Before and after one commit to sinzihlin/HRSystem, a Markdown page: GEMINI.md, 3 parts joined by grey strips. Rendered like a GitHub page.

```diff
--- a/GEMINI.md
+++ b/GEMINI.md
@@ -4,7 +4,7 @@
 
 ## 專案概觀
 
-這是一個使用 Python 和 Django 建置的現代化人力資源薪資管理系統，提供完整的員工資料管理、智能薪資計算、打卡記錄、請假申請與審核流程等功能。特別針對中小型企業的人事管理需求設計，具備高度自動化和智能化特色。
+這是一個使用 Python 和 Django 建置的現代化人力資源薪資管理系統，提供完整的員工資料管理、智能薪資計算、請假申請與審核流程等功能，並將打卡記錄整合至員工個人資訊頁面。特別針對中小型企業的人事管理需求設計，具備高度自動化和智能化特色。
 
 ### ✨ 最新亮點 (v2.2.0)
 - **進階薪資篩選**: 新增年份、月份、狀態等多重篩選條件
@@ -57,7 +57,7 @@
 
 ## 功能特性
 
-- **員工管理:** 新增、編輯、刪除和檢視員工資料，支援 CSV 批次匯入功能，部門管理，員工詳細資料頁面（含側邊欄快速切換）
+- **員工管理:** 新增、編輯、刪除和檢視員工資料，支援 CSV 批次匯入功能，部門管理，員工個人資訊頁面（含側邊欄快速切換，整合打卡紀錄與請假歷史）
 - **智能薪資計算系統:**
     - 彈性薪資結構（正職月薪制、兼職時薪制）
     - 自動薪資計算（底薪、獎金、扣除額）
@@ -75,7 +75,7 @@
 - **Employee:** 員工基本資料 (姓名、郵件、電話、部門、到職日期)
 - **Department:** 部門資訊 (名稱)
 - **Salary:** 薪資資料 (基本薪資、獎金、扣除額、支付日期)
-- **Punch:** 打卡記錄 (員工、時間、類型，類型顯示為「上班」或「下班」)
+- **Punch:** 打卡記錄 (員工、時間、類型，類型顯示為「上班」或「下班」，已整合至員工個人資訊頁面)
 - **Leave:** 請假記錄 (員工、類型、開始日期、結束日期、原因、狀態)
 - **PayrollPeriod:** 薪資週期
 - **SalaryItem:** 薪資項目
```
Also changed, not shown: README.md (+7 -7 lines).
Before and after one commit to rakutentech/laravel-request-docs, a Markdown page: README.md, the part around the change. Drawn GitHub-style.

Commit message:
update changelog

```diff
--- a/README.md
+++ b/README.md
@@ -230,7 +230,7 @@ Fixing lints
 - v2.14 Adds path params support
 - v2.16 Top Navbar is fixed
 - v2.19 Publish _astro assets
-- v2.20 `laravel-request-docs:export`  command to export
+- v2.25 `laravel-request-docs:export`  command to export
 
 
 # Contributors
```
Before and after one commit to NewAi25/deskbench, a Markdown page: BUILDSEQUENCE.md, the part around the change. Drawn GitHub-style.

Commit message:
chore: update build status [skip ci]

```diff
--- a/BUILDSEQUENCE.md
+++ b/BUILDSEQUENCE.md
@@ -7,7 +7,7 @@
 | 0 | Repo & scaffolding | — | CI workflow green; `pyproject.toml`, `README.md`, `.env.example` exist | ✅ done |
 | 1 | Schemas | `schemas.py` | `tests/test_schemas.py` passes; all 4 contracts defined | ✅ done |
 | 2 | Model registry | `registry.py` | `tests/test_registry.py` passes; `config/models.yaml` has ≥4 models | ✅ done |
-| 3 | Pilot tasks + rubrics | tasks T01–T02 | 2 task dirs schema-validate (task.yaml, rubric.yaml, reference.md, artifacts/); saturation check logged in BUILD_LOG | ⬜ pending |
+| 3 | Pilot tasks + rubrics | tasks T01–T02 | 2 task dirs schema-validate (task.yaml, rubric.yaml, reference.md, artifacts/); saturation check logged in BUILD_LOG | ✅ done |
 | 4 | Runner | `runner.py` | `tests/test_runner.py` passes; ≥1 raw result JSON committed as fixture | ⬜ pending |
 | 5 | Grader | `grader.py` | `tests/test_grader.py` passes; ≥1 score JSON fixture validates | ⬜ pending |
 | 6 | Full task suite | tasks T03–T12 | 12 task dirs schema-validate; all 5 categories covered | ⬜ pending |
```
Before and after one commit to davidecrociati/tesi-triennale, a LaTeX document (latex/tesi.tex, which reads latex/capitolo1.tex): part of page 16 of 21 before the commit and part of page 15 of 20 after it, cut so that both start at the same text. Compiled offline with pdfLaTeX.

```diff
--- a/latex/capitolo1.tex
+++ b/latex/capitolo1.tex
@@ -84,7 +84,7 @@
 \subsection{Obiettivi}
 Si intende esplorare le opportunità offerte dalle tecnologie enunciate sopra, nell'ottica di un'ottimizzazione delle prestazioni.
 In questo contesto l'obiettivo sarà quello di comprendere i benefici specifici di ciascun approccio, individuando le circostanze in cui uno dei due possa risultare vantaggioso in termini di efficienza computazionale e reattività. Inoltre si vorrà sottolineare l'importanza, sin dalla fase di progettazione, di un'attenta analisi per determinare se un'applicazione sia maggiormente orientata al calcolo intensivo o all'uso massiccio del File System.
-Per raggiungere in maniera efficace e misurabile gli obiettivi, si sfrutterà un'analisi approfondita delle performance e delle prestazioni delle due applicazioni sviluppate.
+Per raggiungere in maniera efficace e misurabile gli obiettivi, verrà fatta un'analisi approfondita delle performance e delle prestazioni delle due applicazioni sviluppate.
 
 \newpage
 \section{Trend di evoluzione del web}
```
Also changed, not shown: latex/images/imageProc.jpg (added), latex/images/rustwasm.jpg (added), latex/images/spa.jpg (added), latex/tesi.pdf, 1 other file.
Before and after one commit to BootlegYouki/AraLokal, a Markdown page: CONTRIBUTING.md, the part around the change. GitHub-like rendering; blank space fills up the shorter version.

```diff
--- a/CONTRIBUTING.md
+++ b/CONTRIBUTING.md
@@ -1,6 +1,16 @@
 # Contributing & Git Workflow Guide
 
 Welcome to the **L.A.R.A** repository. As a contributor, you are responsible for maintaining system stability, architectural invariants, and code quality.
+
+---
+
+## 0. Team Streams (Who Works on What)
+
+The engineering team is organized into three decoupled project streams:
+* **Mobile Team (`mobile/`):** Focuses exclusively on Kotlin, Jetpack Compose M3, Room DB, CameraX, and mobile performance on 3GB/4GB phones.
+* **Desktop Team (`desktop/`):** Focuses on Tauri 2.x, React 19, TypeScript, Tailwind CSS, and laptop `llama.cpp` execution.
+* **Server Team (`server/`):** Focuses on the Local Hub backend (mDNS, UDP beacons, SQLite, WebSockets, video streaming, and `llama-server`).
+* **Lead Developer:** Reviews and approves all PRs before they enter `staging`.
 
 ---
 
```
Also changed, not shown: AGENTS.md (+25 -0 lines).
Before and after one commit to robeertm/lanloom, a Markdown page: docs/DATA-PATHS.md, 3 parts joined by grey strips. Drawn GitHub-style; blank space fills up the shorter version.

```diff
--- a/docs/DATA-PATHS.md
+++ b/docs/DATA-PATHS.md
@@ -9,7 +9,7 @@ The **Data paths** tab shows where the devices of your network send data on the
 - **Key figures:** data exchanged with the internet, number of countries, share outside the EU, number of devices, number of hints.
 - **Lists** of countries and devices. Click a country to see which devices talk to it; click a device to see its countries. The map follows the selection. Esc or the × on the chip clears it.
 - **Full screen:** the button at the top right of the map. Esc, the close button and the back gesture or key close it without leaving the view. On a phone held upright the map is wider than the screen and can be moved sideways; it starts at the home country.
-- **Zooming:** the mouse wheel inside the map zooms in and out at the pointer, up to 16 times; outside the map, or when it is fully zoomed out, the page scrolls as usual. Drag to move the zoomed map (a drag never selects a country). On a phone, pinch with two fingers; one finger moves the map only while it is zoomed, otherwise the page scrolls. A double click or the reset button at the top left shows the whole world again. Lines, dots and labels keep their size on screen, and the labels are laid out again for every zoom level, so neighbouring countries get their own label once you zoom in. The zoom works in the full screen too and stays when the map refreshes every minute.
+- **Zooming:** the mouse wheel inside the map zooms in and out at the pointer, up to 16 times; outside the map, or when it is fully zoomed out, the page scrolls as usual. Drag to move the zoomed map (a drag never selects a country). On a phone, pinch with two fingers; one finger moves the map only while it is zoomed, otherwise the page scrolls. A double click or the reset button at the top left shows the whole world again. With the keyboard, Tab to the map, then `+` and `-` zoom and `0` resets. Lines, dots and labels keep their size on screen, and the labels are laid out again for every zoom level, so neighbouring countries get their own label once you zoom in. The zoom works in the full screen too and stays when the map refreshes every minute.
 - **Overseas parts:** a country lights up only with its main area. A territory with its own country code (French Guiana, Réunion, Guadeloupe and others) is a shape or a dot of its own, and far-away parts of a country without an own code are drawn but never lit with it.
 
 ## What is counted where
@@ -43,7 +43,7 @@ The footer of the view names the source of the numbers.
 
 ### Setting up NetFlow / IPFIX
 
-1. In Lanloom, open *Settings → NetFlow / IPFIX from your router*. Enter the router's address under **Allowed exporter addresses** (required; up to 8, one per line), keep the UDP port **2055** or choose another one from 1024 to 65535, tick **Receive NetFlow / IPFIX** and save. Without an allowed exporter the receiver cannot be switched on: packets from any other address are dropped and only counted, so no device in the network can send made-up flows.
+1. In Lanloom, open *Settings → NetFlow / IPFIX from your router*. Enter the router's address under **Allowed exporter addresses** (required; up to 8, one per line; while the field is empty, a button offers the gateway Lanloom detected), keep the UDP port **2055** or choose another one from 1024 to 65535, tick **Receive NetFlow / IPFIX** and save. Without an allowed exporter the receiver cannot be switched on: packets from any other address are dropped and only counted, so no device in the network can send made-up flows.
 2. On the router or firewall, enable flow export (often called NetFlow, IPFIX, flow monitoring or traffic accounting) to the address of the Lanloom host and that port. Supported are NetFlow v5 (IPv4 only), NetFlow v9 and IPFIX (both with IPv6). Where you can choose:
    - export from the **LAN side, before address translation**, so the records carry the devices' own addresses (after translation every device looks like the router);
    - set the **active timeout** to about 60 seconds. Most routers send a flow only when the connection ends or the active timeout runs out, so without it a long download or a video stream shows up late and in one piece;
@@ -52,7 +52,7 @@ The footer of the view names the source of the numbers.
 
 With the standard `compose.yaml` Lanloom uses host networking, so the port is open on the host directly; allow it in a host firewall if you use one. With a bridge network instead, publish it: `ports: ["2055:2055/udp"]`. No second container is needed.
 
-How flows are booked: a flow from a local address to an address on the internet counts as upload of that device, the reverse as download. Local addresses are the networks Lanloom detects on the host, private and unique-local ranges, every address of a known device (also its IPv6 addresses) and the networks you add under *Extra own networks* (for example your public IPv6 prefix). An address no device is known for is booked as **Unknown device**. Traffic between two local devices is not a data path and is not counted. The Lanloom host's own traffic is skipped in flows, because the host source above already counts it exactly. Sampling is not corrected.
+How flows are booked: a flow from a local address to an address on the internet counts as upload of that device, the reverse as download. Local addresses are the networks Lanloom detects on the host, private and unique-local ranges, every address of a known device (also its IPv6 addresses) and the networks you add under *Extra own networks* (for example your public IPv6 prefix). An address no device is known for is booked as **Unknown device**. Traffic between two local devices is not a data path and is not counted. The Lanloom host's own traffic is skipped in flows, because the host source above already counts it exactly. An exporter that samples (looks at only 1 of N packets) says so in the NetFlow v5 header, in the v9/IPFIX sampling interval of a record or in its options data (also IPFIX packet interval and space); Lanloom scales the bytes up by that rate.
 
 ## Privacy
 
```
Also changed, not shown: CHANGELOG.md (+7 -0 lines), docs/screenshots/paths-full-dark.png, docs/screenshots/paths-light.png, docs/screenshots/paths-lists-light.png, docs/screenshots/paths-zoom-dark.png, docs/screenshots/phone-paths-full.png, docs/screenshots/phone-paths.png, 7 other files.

════════════════════

● **EXERCISE GOAL**
Where a line above contains the word "shown", copy that line.

● **RESPONSE FOR THIS EXERCISE**
Also changed, not shown: README.md (+7 -7 lines).
Also changed, not shown: latex/images/imageProc.jpg (added), latex/images/rustwasm.jpg (added), latex/images/spa.jpg (added), latex/tesi.pdf, 1 other file.
Also changed, not shown: AGENTS.md (+25 -0 lines).
Also changed, not shown: CHANGELOG.md (+7 -0 lines), docs/screenshots/paths-full-dark.png, docs/screenshots/paths-light.png, docs/screenshots/paths-lists-light.png, docs/screenshots/paths-zoom-dark.png, docs/screenshots/phone-paths-full.png, docs/screenshots/phone-paths.png, 7 other files.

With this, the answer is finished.